» **What the exercise asks**
Copy each line of the entries below that contains the string "Response".
** Opening Records supplied block **
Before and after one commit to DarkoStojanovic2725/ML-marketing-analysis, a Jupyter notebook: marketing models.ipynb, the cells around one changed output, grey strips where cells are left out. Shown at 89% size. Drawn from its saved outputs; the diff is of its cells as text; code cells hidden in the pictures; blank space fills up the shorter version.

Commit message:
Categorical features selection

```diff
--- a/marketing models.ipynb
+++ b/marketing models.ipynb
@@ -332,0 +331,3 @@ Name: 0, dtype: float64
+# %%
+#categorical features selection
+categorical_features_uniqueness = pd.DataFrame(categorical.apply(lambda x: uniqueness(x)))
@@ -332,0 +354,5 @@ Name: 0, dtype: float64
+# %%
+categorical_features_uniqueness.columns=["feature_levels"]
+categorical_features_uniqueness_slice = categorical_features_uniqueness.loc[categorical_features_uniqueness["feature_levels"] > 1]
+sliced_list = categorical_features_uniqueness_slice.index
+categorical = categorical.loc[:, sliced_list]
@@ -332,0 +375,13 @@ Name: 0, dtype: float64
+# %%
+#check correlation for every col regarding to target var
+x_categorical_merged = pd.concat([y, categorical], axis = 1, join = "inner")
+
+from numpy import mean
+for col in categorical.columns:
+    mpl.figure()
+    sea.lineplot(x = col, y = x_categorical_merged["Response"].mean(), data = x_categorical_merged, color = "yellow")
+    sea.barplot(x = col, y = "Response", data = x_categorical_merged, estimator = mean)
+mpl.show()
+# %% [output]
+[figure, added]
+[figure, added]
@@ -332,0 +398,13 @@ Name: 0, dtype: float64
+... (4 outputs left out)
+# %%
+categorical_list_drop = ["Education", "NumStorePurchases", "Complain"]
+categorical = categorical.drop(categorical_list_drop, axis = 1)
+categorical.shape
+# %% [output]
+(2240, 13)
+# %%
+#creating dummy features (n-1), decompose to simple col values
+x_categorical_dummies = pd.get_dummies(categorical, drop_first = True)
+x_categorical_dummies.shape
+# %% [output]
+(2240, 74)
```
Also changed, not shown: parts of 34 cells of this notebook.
** Closing Records supplied block **
** Opening Records supplied block **
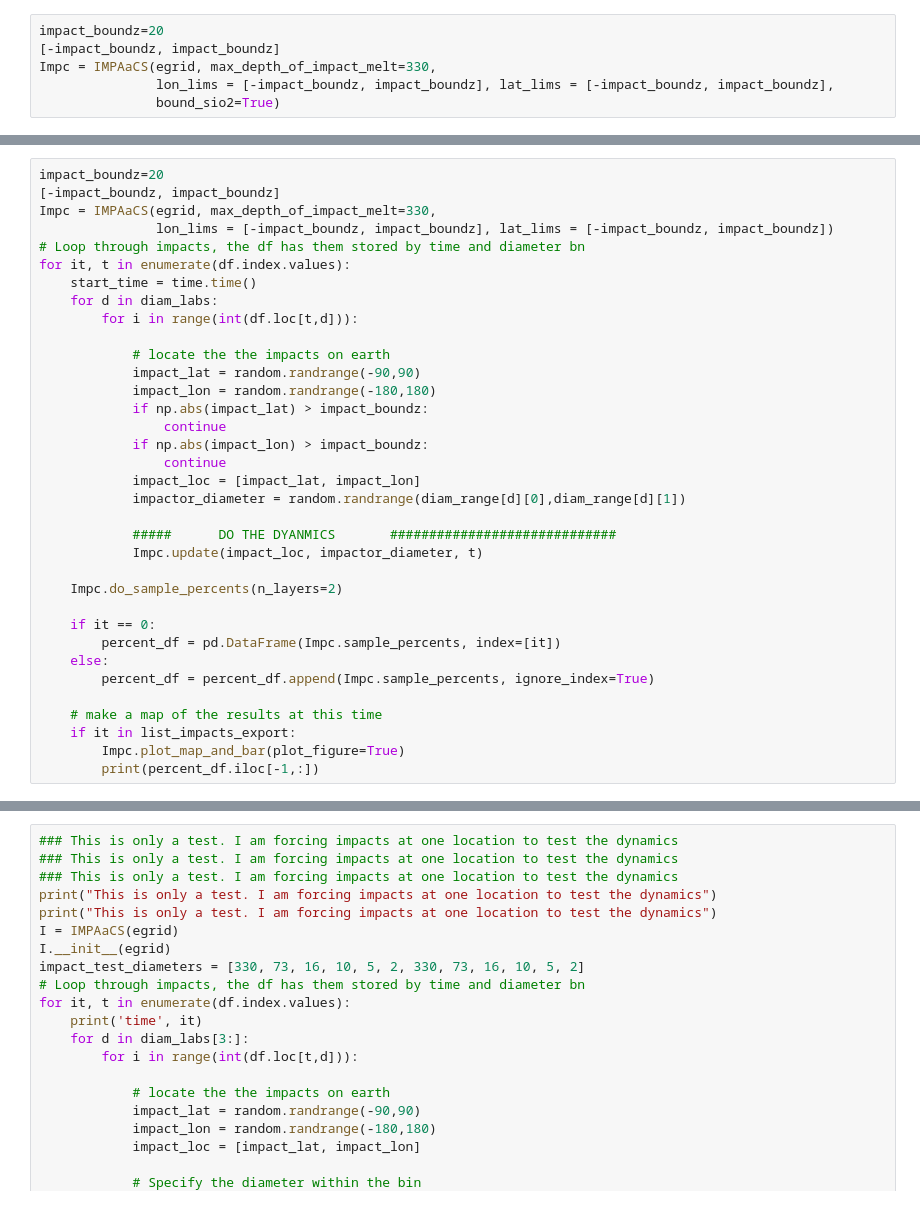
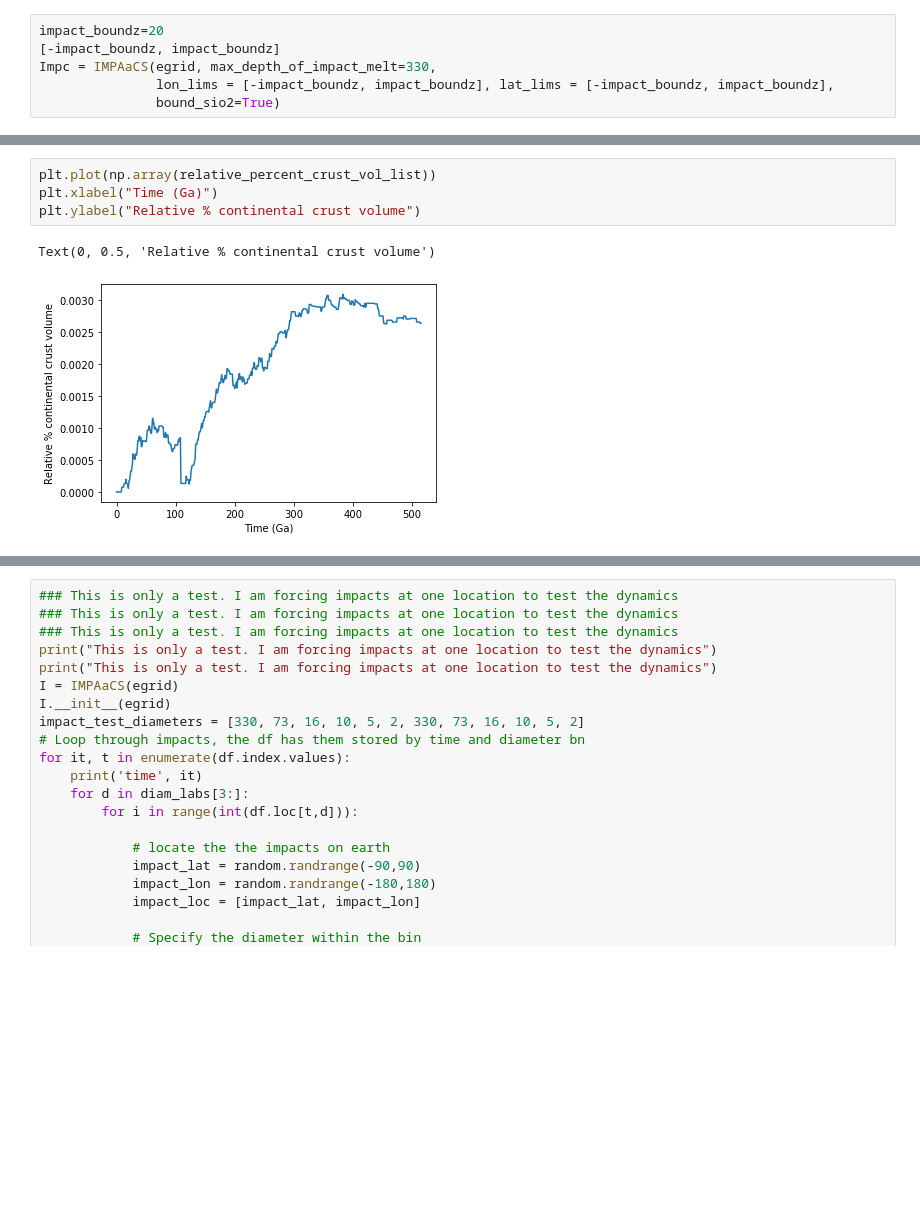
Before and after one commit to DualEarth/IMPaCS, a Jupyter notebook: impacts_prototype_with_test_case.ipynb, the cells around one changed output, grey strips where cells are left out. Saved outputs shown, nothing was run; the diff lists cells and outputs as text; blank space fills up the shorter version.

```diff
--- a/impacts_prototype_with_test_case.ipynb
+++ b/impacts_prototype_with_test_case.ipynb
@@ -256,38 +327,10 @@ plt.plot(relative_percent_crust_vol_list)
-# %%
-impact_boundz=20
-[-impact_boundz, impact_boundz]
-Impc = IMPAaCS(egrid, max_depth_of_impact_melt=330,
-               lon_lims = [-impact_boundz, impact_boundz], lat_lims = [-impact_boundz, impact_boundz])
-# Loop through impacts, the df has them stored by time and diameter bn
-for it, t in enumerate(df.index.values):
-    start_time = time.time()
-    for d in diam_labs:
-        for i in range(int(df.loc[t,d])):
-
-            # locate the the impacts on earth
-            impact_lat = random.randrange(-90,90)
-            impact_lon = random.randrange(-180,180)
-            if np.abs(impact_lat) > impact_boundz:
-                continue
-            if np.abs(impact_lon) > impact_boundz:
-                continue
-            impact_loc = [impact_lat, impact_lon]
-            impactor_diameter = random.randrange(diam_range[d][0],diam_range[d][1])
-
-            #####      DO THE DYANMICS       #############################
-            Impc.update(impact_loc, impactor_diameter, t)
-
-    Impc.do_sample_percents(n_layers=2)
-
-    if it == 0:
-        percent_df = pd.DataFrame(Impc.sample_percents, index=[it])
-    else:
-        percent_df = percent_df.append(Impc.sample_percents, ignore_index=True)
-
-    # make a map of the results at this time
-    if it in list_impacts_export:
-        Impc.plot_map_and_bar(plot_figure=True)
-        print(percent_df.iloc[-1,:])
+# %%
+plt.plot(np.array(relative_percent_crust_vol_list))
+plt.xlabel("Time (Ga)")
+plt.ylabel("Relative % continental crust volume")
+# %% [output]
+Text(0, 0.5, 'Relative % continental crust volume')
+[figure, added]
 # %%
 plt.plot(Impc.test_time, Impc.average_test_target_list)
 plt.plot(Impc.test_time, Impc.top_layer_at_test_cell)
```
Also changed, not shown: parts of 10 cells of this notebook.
** Closing Records supplied block **
» **Answer below**
+    sea.lineplot(x = col, y = x_categorical_merged["Response"].mean(), data = x_categorical_merged, color = "yellow")
+    sea.barplot(x = col, y = "Response", data = x_categorical_merged, estimator = mean)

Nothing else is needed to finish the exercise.